YOUR ASSIGNMENT >> Pull out each line of the records holding the string "display".

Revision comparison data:

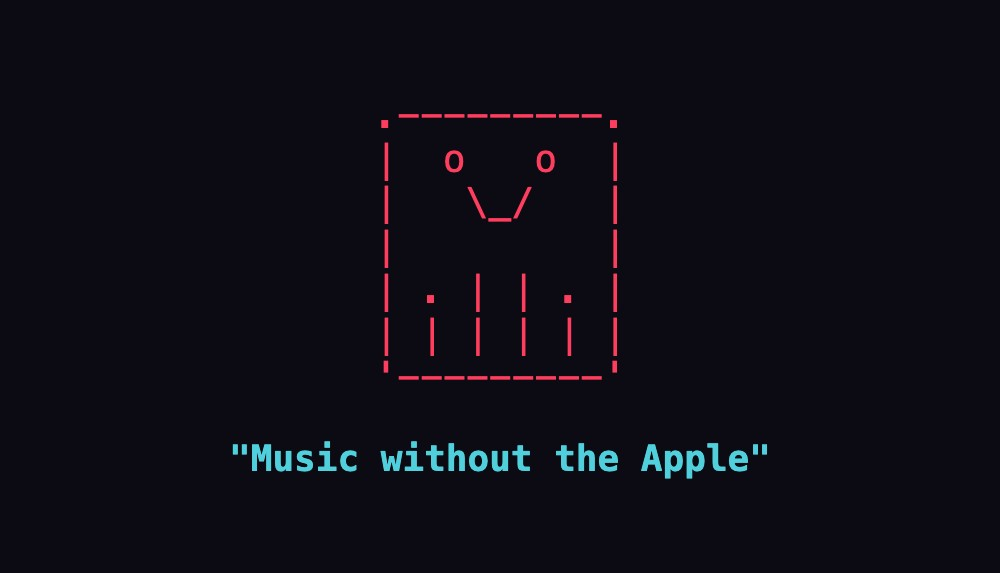
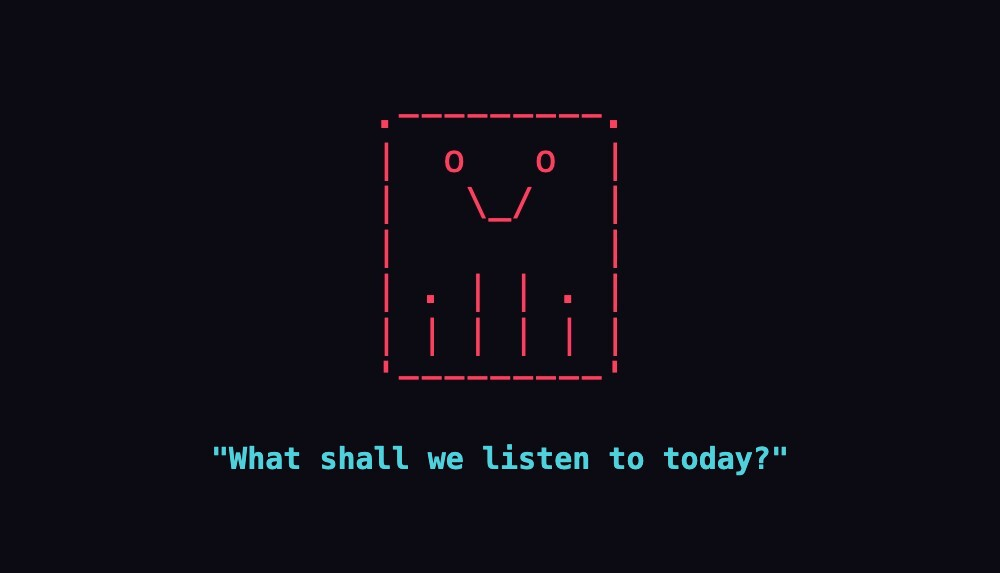
Publish 2026-11-03 19:05
DCMSX-Source: 163e8be6640c543b0ece6976571a6401aa62296f

Changed region(s): [[0.217, 0.7714, 0.806, 0.8307]]

diff --git a/software/index.html b/software/index.html
@@ -75,20 +75,6 @@
         </div>
     </div>
 </div>
-<div class="padded-container">
-    <div class="center-image feature-image-960 drop-shadow">
-        <a href="/software/local-music-player/" class="promo-video-hover">
-        <img src="/media/site/software/local-music-player-banner-s.jpg" alt="Local Music Player" loading="lazy">
-        </a>
-        <div class="padding-top-r display-inline-block"></div>
-        <span class="grid-name display-inline-block software-promo"><strong>Local Music Player</strong><br><span class="promo-blurb">Music without the Apple. He plays what's actually on your phone.</span></span>
-        <div class="inline-button-container padding-top-r padding-bottom-25 promo-btn--tight">
-        <a href="/software/local-music-player/" class="no-decoration">
-        <div class="home-button inline-button home-button--compact">Find out more</div>
-        </a>
-        </div>
-    </div>
-</div>
 </div>
 <div class="padding-top page-title-pad" style="--pad-top:50px"></div>
 <div class="text-block align-center-d"><h1 class="page-title page-title--large"><span class="pt-lead">AudioTheory</span></h1>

THE COMPLETED TASK >>
-        <div class="padding-top-r display-inline-block"></div>
-        <span class="grid-name display-inline-block software-promo"><strong>Local Music Player</strong><br><span class="promo-blurb">Music without the Apple. He plays what's actually on your phone.</span></span>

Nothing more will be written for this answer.